Which leads me to ask: what the hell is going on at Labor HQ?
The policy Labor has released is as laughable as it is terrible.
For Labor to lampoon Turnbull’s MTM (Multi-Technology Mix) for 3 years, only to release a policy that continues the rollout of FTTN, and even worse, HFC (which will only offer ~1Mbps per user), beggars belief.
The policy, which is heavy on the attacks for a ‘positive policy’, clearly states Labor will continue the HFC rollout, they will also continue the FTTN rollout that’s currently underway. The policy is as vague as it can be about any increase in FTTP premises, using the same language many railed against when describing FTTN speeds, the dreaded ‘up to’.
So ‘up to’ 2 million more premises will get FTTP? Yeh, of course, even 1 additional premises delivers ‘up to' 2 million. While I have no doubt Labor intend to deploy FTTP, this may become more difficult than it seems by the time the FTTN rollout has been completed.
Not only will all the companies set up to deploy FTTP have either retrained staff, retooled their work crews, and ordered in copper-based equipment, or they’ll have gone bust waiting for fibre optic work. There will be thousands of qualified copper techs, and almost no qualified fibre techs left in Australia. Labor are betting that somehow they can turn around this MTM ‘fail boat’ at a later stage, when there just won’t be the infrastructure in place to do so.
This is the same problem Turnbull has been facing for the past few years, and why FTTN is taking so long to deploy; 80 areas have been delayed by, on average a month, some are out to six months.
What frustrates tech-minded people like me is that we’re being told to choose between two second rate policies that will hamstring Australia’s tech sector. Both parties can harp on about teaching kids to code, making maths and science mandatory, and becoming the ‘innovation nation’, but the reality is all this is for nothing if we don’t have fibre optic broadband.
Labor could make the bold step of writing off what’s been spent on FTTN and HFC, moving ahead with the FTTP rollout, and upgrading FTTN areas with decent broadband. Alas, Labor have gone with the small-target politics of releasing the policy late in the campaign, with few details, and an eerie similarity to Turnbull’s plan.

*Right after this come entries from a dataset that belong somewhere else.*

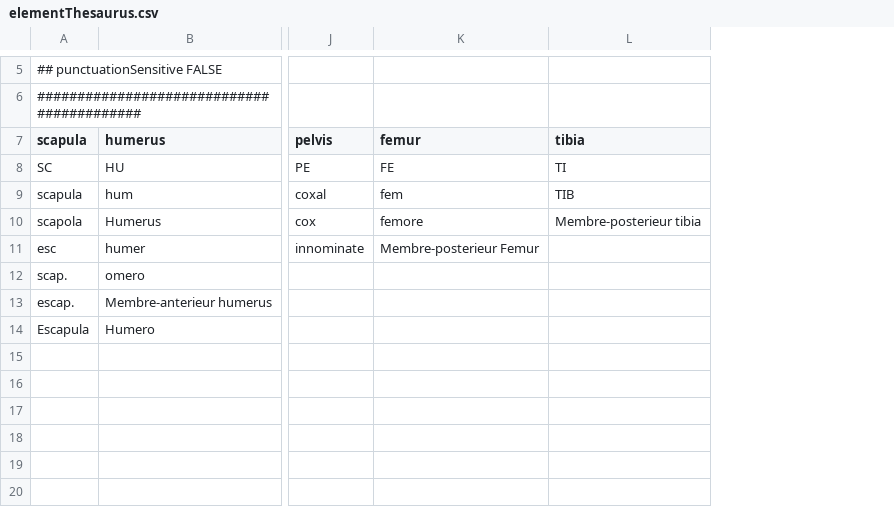
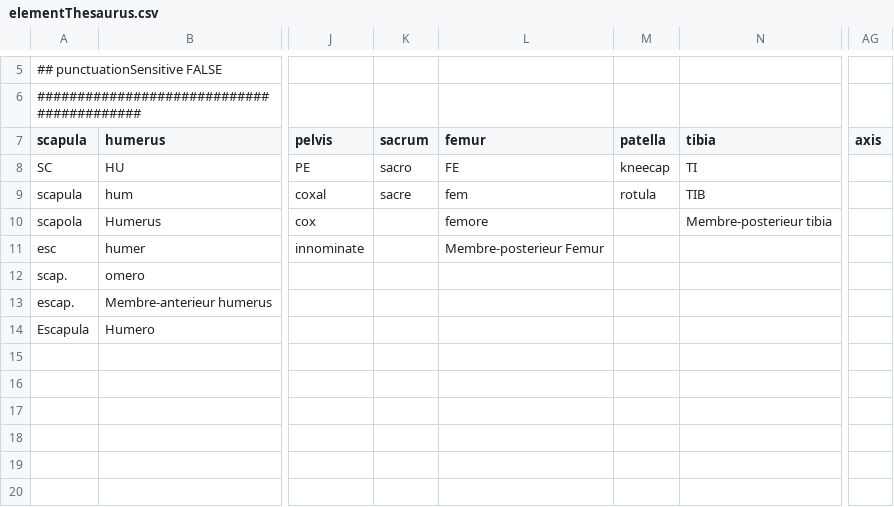
Before and after one commit to josempozo/zoolog, a CSV file: inst/extdata/elementThesaurus.csv, drawn as a sheet; only a part is shown, gaps mark what is left out; the diff names each change by its address in the sheet, - before the commit and + after, or states it on an @@ line.

```diff
--- a/inst/extdata/elementThesaurus.csv
+++ b/inst/extdata/elementThesaurus.csv
+column K (sacrum), rows 8-9: sacro | sacre
+column M (patella), rows 8-9: kneecap | rotula
+column AG (axis), empty
```
Also changed, not shown: inst/extdata/measureThesaurus.csv, inst/extdata/referenceSets.csv, 15 other files.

If Turnbull could cancel FTTP contracts after the 2013 election, I see no reason why Jason Clare couldn’t do the same after this election.
Labor could have made this election about the NBN, offering up a radical policy that, while costing more, put the NBN back on track. This could be enough to sway some voters (not me) to ignore Labor’s parliamentary voting record, or their refugee policy, but we’ll never know as Labor have opted for a safe, simple, and stupid NBN policy.
The 'sunk-cost' fallacy
The whole policy is based on the ‘sunk cost fallacy’, believing it best to keep spending money on something people do not want, will not fulfil their needs, in the hope that it will save money later. The reality is, even if you throw out the $1.6 billion HFC deal, and most of the FTTN funding pipeline, you will still do better than continuing the rollout.
Maintenance costs of HFC and FTTN over the next 5 years alone would eat up any savings, add to this the loss in revenue due to 90% of the network being unable to achieve top tier speeds, and you’ve got a recipe for massive loses over the next decade. And even if you believe that the productivity commission will come up with a plan to deploy FTTP, it’s hard to argue this will be within 10 years of the rollout completing. We’re talking about tens of billions of dollars to go from FTTN and HFC to FTTP, not exactly ‘saving’ anything.
The importance of time
I know there’s a few arguing it will cause the rollout to take longer if Labor would commit to moving to FTTP straight away, and I say: so what? The Telstra Definitive Agreement does not need to be renegotiated, and really, who cares about Foxtel? Any delays would be minimal as the infrastructure is still around to cope with an increase in FTTP connections.
Alas, it’s too late for Labor to change their policy, so my advice to anyone wanting fast internet: move house, that’s what I’m going to do.
Over to you!
sortiusThis is 4th in the BloggerMe Series "who2vote4 & Y?" A series of blogs by independent thinkers on the coming Australian federal election 2016